© Photo by ThisisEngineering RAEng on Unsplash

Article from Issue 270/2023

You can automate Flatpak updates without a package manager using systemd's services and timers.

Alternative package systems such as Flatpak, Snap, and AppImage are becoming increasingly popular. They offer a number of advantages, for both developers and users. For example, experimental software versions can be tested without interfering with the distribution's package management system. You can also run several versions of a software tool for comparison purposes without them interfering with each other. Distribution-agnostic Flatpaks can simplify a developer's job because software only needs to be built in a single format.

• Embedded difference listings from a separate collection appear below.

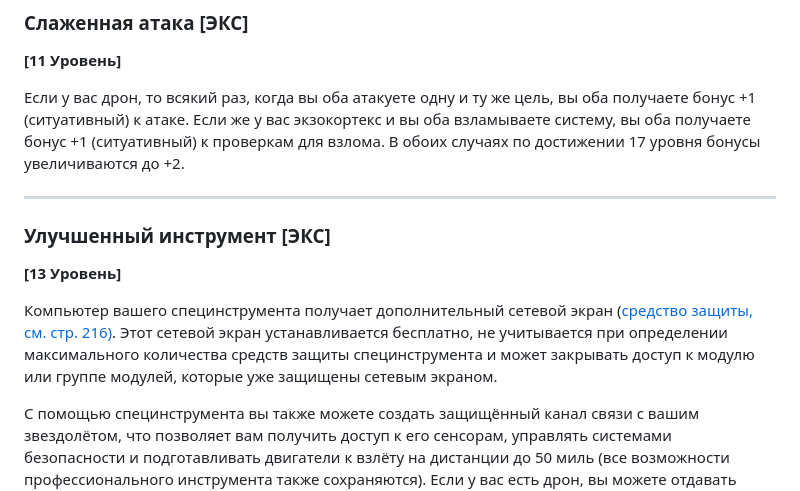
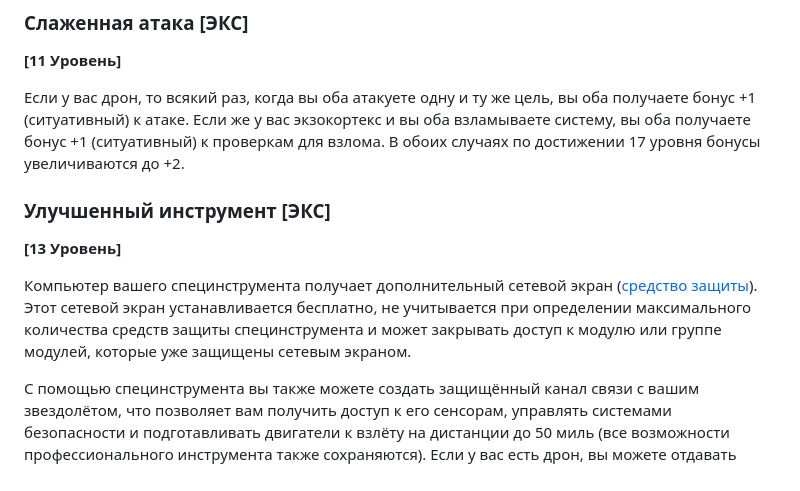
Before and after one commit to StarSu-Dev/StarSu_9, a Markdown page: Data/Классы/Механик.md, the part around the change printed below. Drawn GitHub-style.

Commit message:
Редактирование текста
Мистик и Механик

```diff
--- a/Data/Классы/Механик.md
+++ b/Data/Классы/Механик.md
@@ -161,12 +140,10 @@
 
 Если у вас дрон, то всякий раз, когда вы оба атакуете одну и ту же цель, вы оба получаете бонус +1 (ситуативный) к атаке. Если же у вас экзокортекс и вы оба взламываете систему, вы оба получаете бонус +1 (ситуативный) к проверкам для взлома. В обоих случаях по достижении 17 уровня бонусы увеличиваются до +2.
 
----
-
 ### Улучшенный инструмент [ЭКС]
 **[13 Уровень]**
 
-Компьютер вашего специнструмента получает дополнительный сетевой экран (<a href="#">средство защиты, см. стр. 216)</a>. Этот сетевой экран устанавливается бесплатно, не учитывается при определении максимального количества средств защиты специнструмента и может закрывать доступ к модулю или группе модулей, которые уже защищены сетевым экраном.
+Компьютер вашего специнструмента получает дополнительный сетевой экран (<a href="#">средство защиты</a>). Этот сетевой экран устанавливается бесплатно, не учитывается при определении максимального количества средств защиты специнструмента и может закрывать доступ к модулю или группе модулей, которые уже защищены сетевым экраном.
 
 С помощью специнструмента вы также можете создать защищённый канал связи с вашим звездолётом, что позволяет вам получить доступ к его сенсорам, управлять системами безопасности и подготавливать двигатели к взлёту на дистанции до 50 миль (все возможности профессионального инструмента также сохраняются). Если у вас есть дрон, вы можете отдавать приказы его ИИ или напрямую управлять им на таком же расстоянии.
 
```
Also changed, not shown: other parts of Data/Классы/Механик.md (+14 -43 lines), Data/Классы/Мистик.md (+5 -3 lines).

Flatpaks also present some disadvantages. In view of the low price of storage media, it is up to you whether Flatpak's greatly increased space requirement poses a disadvantage. However, the update behavior of Flatpaks and AppImages does pose a clear disadvantage. Gnome Software, Plasma Discover, and Mint Update will let you automatically update Flatpaks, but this kind of package management is not to everyone's taste. If you rely on the command line to keep your software up to date, Flatpak's update behavior leaves you completely out in the cold. In fact, you will not even be notified of Flatpaks that need to be updated.

Because the Flatpak developers have not planned any further steps for automated updates, the responsibility for updates lies with the desktop environments. For this reason, I put forth a method that lets systemd users automatically update the Flatpaks installed on their systems based on a schedule with the help of the system and session manager. This method not only relieves you of the need to update manually, but it also demonstrates how easy it is to create systemd services and matching timers.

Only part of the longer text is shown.